Lindsey has become well known for her innovative approaches to improving key skills whilst maintaining enjoyment for her students. She is the composer of FunKey! a series of books designed to improve piano students’ sight-reading skills using jazz based material and Jazz Keys, its counterpart, for flute. In 2017 her suite of piano pieces entitled, All the Fun of the Fair, suitable for intermediate and advanced students, was published. This was followed in 2018 by a set of advanced pieces entitled Vignettes, and then by Jazzagility! a series of graded piano technique books in the jazz idiom.
Alison is a pianist, composer and teacher with a thriving private teaching practice in Surrey.
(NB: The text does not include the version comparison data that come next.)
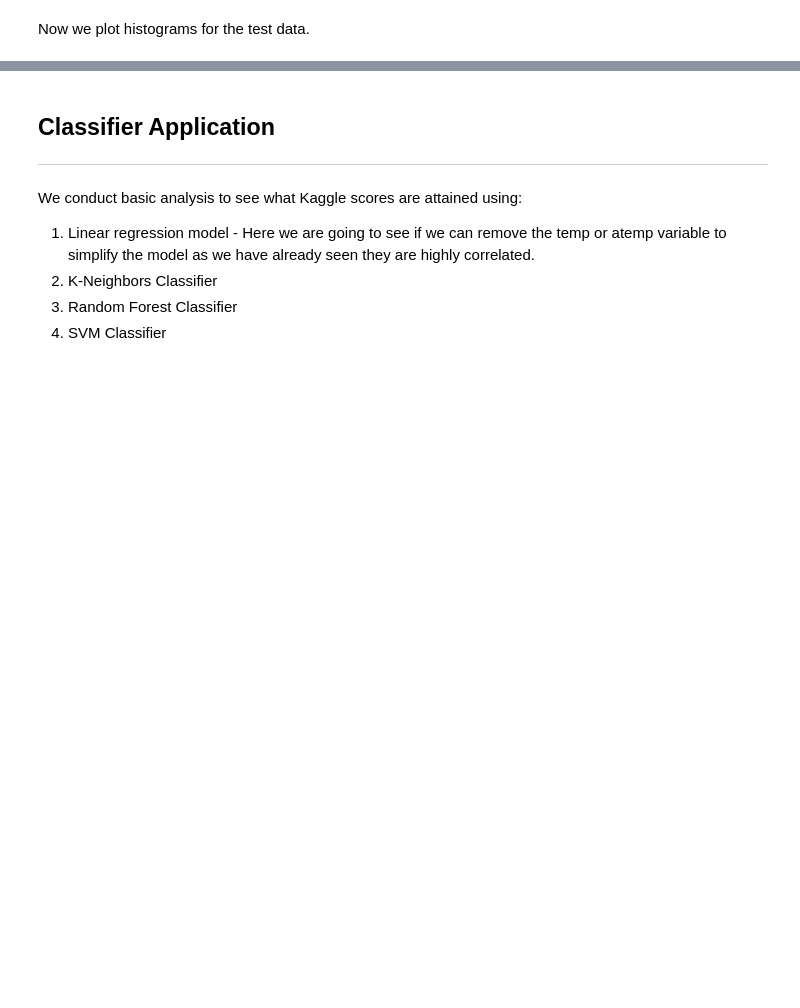
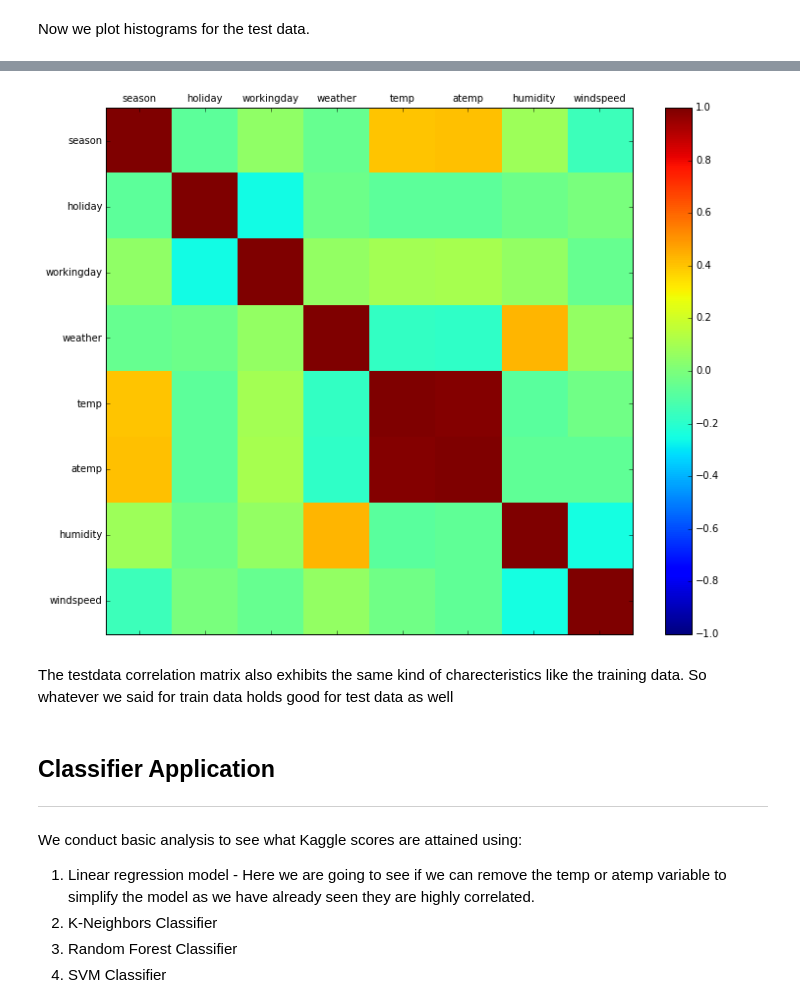
Before and after one commit to MadisonJMyers/W207, a Jupyter notebook: w207_project.ipynb, the cells around one changed output, grey strips where cells are left out. Drawn from its saved outputs; the diff is of its cells as text; code cells hidden in the pictures; blank space fills up the shorter version.

```diff
--- a/w207_project.ipynb
+++ b/w207_project.ipynb
@@ -239,3 +245,34 @@ plt.show()
+# %%
+#Test data correlation matrix
+
+x = np.zeros(test_data.shape)
+
+for row in range(0, test_data.shape[0]):
+    for col in range(1, test_data.shape[1]):
+        x[row, col] = test_data[row, col]
+
+test_data_corr = x[:, 1:x.shape[1]]
+test_labels_corr = test_labels[:, 1:test_labels.shape[1]]
+
+
+data = pd.DataFrame(data=test_data_corr, columns=test_labels_corr[0])
+
+correlations = data.corr()
+
+fig = plt.figure(figsize=(12,12))
+ax = fig.add_subplot(111)
+cax = ax.matshow(correlations, vmin=-1, vmax=1)
+fig.colorbar(cax,shrink=.8)
+ticks = np.arange(0,8)
+ax.set_xticks(ticks)
+ax.set_yticks(ticks)
+ax.set_xticklabels(test_labels_corr[0])
+ax.set_yticklabels(test_labels_corr[0])
+plt.show()
+# %% [output]
+[figure, added]
+# %% [markdown]
+The testdata correlation matrix also exhibits the same kind of charecteristics like the training data.  So whatever we said for train data holds good for test data as well
 # %% [markdown]
 ## Classifier Application
 -------------------
```
Also changed, not shown: parts of 22 cells of this notebook.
After graduating from the Royal College of Music, she went on to complete a masters’ degree at Surrey University with the philosophy of music at the heart of her studies.
Alison’s interest in composition grew out of a desire to provide her students with imaginative music to play that would give them the opportunity to explore the full range and sonority of the piano whilst exploring different techniques. Her published work includes a varied portfolio of educational books, such as Doodles 1 and 2 and Treasure Trove, as well as commissions from ABRSM, Trinity College London and Breitkopf & Härtel. Alison has also had works included in the exam syllabi for ABRSM and RIAM and has contributed to several anthologies.